What is needed:
Beginning with the first entry, restate the data word for word and leave out the images.

##### Material for this task #####

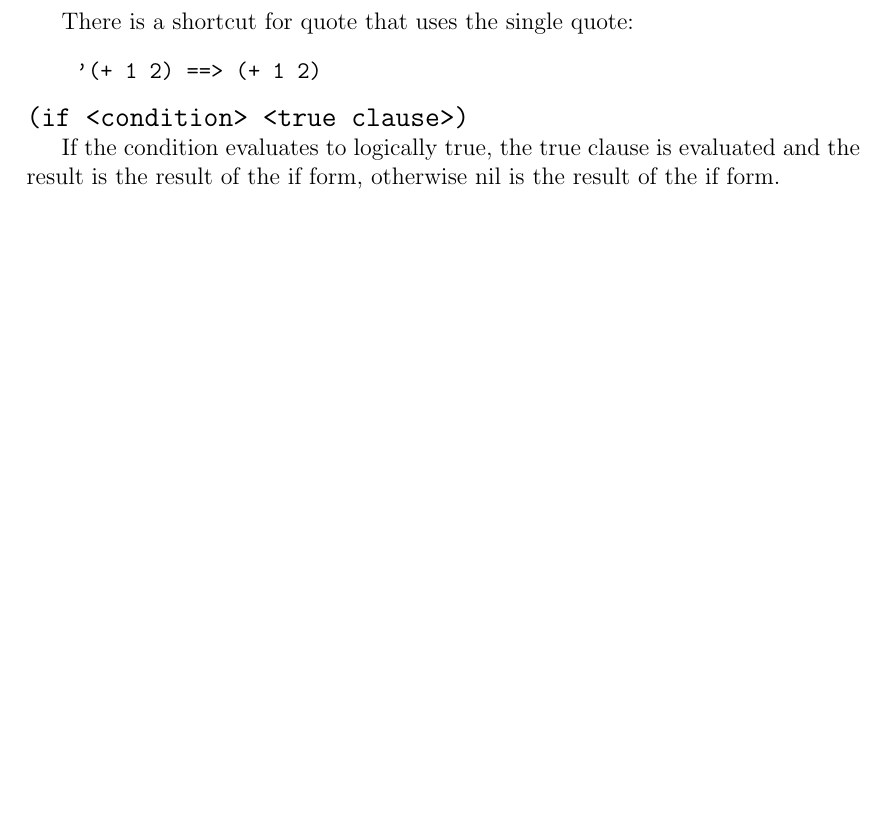
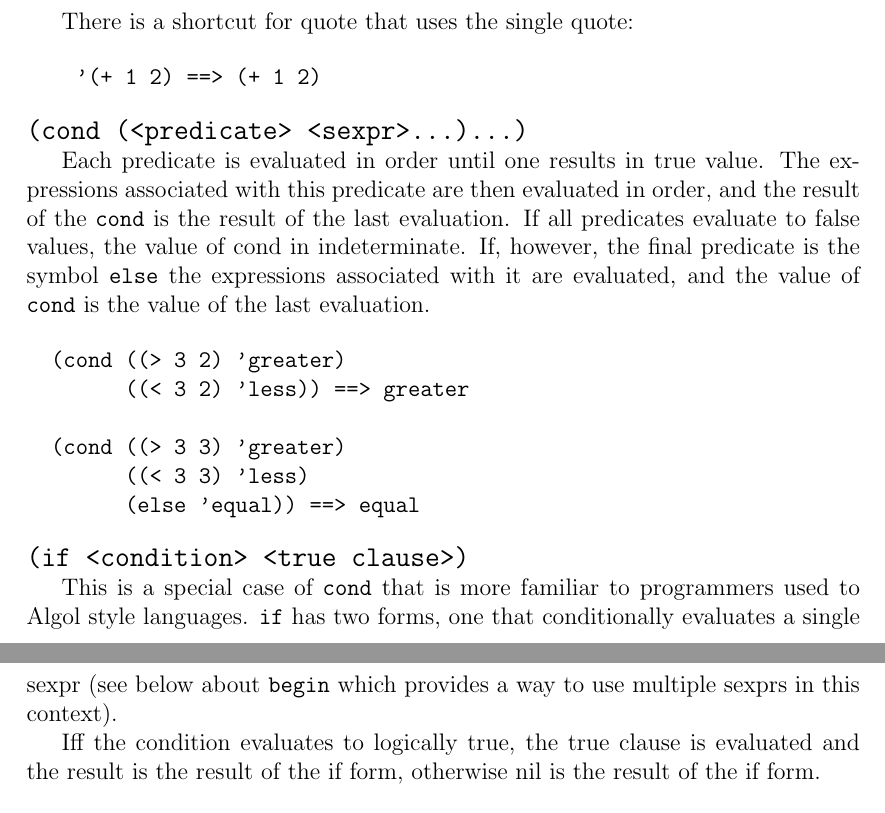
Before and after one commit to SteelSeries/golisp, a LaTeX document (docs/golisp.tex): part of page 7 of 15 before the commit and two parts of pages 7 and 8 of 15 after it, the two joined at a grey line, cut so that both start at the same text, the shorter picture padded with empty space. Compiled offline with pdfLaTeX.

Commit message:
Added cond.

```diff
--- a/docs/golisp.tex
+++ b/docs/golisp.tex
@@ -330,9 +330,33 @@ There is a shortcut for quote that uses the single quote:
     '(+ 1 2) ==> (+ 1 2)
 \end{verbatim}
 
+\noindent{\bf\large\verb|(cond (<predicate> <sexpr>...)...)|}
+
+Each predicate is evaluated in order until one results in true value.
+The expressions associated with this predicate are then evaluated in order,
+and the result of the \verb|cond| is the result of the last
+evaluation. If all predicates evaluate to false values, the value of
+cond in indeterminate. If, however, the final predicate is the symbol
+\verb|else| the expressions associated with it are evaluated, and the
+value of \verb|cond| is the value of the last evaluation.
+
+\begin{verbatim}
+  (cond ((> 3 2) 'greater)
+        ((< 3 2) 'less)) ==> greater
+
+  (cond ((> 3 3) 'greater)
+        ((< 3 3) 'less)
+        (else 'equal)) ==> equal
+\end{verbatim}
+
 \noindent{\bf\large\verb|(if <condition> <true clause>)|}
 
-If the condition evaluates to logically true, the true clause is
+This is a special case of \verb|cond| that is more familiar to
+programmers used to Algol style languages. \verb|if| has two forms,
+one that conditionally evaluates a single sexpr (see below about
+\verb|begin| which provides a way to use multiple sexprs in this context).
+
+Iff the condition evaluates to logically true, the true clause is
 evaluated and the result is the result of the if form, otherwise nil
 is the result of the if form.
 
```
Also changed, not shown: 2 other files.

#####

Exercise answer:
Before and after one commit to SteelSeries/golisp, a LaTeX document (docs/golisp.tex): part of page 7 of 15 before the commit and two parts of pages 7 and 8 of 15 after it, the two joined at a grey line, cut so that both start at the same text, the shorter picture padded with empty space. Compiled offline with pdfLaTeX.

Commit message:
Added cond.

```diff
--- a/docs/golisp.tex
+++ b/docs/golisp.tex
@@ -330,9 +330,33 @@ There is a shortcut for quote that uses the single quote:
     '(+ 1 2) ==> (+ 1 2)
 \end{verbatim}
 
+\noindent{\bf\large\verb|(cond (<predicate> <sexpr>...)...)|}
+
+Each predicate is evaluated in order until one results in true value.
+The expressions associated with this predicate are then evaluated in order,
+and the result of the \verb|cond| is the result of the last
+evaluation. If all predicates evaluate to false values, the value of
+cond in indeterminate. If, however, the final predicate is the symbol
+\verb|else| the expressions associated with it are evaluated, and the
+value of \verb|cond| is the value of the last evaluation.
+
+\begin{verbatim}
+  (cond ((> 3 2) 'greater)
+        ((< 3 2) 'less)) ==> greater
+
+  (cond ((> 3 3) 'greater)
+        ((< 3 3) 'less)
+        (else 'equal)) ==> equal
+\end{verbatim}
+
 \noindent{\bf\large\verb|(if <condition> <true clause>)|}
 
-If the condition evaluates to logically true, the true clause is
+This is a special case of \verb|cond| that is more familiar to
+programmers used to Algol style languages. \verb|if| has two forms,
+one that conditionally evaluates a single sexpr (see below about
+\verb|begin| which provides a way to use multiple sexprs in this context).
+
+Iff the condition evaluates to logically true, the true clause is
 evaluated and the result is the result of the if form, otherwise nil
 is the result of the if form.
 
```
Also changed, not shown: 2 other files.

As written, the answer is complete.